(Records for this exercise)

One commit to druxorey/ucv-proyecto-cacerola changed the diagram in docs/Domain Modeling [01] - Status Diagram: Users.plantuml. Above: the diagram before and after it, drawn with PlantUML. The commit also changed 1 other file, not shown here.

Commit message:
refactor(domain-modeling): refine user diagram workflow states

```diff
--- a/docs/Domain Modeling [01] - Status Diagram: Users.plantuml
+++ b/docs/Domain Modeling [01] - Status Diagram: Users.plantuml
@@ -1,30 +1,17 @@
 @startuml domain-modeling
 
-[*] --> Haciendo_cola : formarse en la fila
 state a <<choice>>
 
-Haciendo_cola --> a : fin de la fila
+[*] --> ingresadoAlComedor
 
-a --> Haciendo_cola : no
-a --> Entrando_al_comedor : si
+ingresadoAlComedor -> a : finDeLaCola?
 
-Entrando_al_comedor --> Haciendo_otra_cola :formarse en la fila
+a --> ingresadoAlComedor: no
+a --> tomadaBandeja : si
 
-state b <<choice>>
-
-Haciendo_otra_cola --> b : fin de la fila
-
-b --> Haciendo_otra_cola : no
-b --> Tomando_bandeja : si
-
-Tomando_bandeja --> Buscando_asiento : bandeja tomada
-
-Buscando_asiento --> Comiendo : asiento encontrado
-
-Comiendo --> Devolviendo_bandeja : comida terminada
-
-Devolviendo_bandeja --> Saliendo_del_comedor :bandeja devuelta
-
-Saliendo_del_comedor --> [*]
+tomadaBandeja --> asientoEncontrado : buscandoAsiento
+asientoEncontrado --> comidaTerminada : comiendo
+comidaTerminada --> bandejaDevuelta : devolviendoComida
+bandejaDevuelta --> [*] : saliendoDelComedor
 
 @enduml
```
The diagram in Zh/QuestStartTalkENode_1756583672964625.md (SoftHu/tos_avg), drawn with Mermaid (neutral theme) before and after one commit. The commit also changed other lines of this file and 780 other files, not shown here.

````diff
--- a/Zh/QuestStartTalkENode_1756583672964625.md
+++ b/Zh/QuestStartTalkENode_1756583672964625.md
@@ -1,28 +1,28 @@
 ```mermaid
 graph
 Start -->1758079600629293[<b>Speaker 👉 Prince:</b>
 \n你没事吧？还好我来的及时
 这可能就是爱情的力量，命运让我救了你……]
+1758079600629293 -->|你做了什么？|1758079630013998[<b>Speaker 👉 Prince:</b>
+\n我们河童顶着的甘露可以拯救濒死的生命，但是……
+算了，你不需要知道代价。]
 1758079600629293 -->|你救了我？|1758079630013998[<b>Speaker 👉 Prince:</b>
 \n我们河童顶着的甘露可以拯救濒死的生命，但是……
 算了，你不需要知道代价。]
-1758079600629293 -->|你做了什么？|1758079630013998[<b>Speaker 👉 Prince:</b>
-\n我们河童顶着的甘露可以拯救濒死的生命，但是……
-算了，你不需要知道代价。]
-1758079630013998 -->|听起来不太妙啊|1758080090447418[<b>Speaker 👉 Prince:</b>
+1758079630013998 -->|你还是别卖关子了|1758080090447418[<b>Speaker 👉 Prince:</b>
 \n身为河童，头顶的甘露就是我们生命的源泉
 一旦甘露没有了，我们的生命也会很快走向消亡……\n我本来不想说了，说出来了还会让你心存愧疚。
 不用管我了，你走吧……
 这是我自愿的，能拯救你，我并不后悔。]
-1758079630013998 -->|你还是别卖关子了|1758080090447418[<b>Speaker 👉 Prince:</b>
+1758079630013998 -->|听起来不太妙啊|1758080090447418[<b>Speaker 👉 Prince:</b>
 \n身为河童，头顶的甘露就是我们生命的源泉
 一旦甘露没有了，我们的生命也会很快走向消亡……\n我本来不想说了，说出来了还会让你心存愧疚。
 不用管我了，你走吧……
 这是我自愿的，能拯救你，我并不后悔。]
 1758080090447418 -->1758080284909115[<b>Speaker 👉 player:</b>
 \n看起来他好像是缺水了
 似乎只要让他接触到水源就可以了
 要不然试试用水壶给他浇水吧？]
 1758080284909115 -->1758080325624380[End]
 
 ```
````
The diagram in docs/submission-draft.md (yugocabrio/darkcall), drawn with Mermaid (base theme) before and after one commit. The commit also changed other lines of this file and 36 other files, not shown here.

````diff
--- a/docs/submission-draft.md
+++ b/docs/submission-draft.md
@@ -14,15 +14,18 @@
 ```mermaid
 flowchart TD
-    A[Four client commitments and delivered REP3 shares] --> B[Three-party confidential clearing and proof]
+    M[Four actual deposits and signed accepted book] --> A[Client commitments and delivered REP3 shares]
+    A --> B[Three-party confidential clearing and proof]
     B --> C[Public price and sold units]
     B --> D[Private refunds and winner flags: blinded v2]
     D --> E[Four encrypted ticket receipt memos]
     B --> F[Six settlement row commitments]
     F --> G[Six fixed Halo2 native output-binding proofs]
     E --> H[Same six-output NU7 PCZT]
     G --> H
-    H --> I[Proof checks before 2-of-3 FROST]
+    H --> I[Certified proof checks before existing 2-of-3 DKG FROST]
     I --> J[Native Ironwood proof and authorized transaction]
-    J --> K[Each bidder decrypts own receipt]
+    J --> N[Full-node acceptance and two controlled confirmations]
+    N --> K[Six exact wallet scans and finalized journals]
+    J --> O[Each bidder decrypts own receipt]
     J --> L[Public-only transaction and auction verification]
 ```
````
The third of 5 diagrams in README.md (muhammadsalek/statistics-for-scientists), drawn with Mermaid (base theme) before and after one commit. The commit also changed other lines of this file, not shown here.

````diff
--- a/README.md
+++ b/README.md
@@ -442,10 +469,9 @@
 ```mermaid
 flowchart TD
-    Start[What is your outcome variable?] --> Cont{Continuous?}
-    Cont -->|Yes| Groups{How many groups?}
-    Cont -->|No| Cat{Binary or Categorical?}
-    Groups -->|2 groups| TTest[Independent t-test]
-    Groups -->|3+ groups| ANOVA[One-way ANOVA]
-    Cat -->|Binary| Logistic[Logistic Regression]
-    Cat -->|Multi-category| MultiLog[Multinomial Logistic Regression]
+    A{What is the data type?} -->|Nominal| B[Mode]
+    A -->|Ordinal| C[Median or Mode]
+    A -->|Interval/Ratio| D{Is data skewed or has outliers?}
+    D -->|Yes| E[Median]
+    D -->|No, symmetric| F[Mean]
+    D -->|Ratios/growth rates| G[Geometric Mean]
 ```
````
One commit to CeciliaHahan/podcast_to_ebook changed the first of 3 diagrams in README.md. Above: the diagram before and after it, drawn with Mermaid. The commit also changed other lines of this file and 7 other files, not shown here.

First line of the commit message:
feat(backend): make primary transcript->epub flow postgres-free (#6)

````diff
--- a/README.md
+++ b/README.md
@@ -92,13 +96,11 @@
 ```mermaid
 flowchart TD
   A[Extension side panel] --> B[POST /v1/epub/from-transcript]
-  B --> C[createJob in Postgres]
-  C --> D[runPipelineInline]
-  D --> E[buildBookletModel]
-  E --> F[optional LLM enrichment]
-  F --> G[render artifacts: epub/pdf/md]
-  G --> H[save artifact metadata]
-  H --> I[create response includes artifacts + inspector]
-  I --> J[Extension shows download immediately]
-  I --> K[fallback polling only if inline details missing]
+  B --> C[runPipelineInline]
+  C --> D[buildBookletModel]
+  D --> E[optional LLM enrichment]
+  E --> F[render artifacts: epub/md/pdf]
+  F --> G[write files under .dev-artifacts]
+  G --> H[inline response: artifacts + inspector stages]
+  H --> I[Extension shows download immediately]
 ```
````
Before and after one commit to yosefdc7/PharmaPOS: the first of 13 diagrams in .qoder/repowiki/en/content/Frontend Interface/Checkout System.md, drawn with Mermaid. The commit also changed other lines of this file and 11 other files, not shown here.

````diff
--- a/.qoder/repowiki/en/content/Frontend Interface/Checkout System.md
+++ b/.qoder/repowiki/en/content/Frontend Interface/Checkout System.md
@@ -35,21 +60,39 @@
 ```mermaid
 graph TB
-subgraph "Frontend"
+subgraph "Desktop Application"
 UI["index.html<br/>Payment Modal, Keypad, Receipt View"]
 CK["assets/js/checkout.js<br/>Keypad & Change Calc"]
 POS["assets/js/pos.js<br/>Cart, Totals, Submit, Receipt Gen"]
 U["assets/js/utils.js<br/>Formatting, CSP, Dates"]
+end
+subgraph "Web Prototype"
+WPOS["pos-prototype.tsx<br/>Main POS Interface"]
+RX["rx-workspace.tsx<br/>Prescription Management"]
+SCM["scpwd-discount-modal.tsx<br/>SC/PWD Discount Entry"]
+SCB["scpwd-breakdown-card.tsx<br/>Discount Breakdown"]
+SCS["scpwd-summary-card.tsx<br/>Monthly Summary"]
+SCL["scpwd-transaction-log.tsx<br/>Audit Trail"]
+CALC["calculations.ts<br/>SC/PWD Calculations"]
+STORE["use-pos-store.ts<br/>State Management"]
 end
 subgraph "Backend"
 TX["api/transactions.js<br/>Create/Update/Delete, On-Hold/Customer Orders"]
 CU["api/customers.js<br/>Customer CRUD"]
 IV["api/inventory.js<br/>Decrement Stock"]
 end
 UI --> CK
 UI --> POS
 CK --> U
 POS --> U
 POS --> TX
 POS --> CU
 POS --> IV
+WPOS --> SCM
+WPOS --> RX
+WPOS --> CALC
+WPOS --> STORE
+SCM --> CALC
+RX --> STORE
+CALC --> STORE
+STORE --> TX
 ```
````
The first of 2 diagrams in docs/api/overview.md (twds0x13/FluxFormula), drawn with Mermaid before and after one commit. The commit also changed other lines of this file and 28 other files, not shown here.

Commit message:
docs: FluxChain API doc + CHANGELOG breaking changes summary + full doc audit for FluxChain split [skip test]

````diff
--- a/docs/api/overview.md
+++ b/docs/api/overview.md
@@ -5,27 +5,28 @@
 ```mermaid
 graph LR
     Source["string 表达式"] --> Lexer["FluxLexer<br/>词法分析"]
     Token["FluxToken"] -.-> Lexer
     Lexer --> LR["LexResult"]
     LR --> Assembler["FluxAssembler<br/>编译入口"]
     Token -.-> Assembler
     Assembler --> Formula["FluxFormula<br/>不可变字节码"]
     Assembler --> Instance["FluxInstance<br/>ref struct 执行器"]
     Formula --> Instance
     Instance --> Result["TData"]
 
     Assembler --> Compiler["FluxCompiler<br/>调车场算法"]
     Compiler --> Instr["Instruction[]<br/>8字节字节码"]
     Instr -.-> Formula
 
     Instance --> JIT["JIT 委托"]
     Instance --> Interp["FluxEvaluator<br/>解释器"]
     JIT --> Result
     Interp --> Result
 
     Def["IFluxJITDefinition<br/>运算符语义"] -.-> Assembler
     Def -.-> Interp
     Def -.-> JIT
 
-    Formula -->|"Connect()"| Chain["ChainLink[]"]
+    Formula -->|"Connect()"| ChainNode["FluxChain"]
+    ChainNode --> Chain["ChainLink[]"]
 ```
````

(Work to complete) In the listing above, find each line where "lines" occurs and copy it.

(Written answer)
The diagram in Zh/QuestStartTalkENode_1756583672964625.md (SoftHu/tos_avg), drawn with Mermaid (neutral theme) before and after one commit. The commit also changed other lines of this file and 780 other files, not shown here.
The diagram in docs/submission-draft.md (yugocabrio/darkcall), drawn with Mermaid (base theme) before and after one commit. The commit also changed other lines of this file and 36 other files, not shown here.
The third of 5 diagrams in README.md (muhammadsalek/statistics-for-scientists), drawn with Mermaid (base theme) before and after one commit. The commit also changed other lines of this file, not shown here.
One commit to CeciliaHahan/podcast_to_ebook changed the first of 3 diagrams in README.md. Above: the diagram before and after it, drawn with Mermaid. The commit also changed other lines of this file and 7 other files, not shown here.
Before and after one commit to yosefdc7/PharmaPOS: the first of 13 diagrams in .qoder/repowiki/en/content/Frontend Interface/Checkout System.md, drawn with Mermaid. The commit also changed other lines of this file and 11 other files, not shown here.
The first of 2 diagrams in docs/api/overview.md (twds0x13/FluxFormula), drawn with Mermaid before and after one commit. The commit also changed other lines of this file and 28 other files, not shown here.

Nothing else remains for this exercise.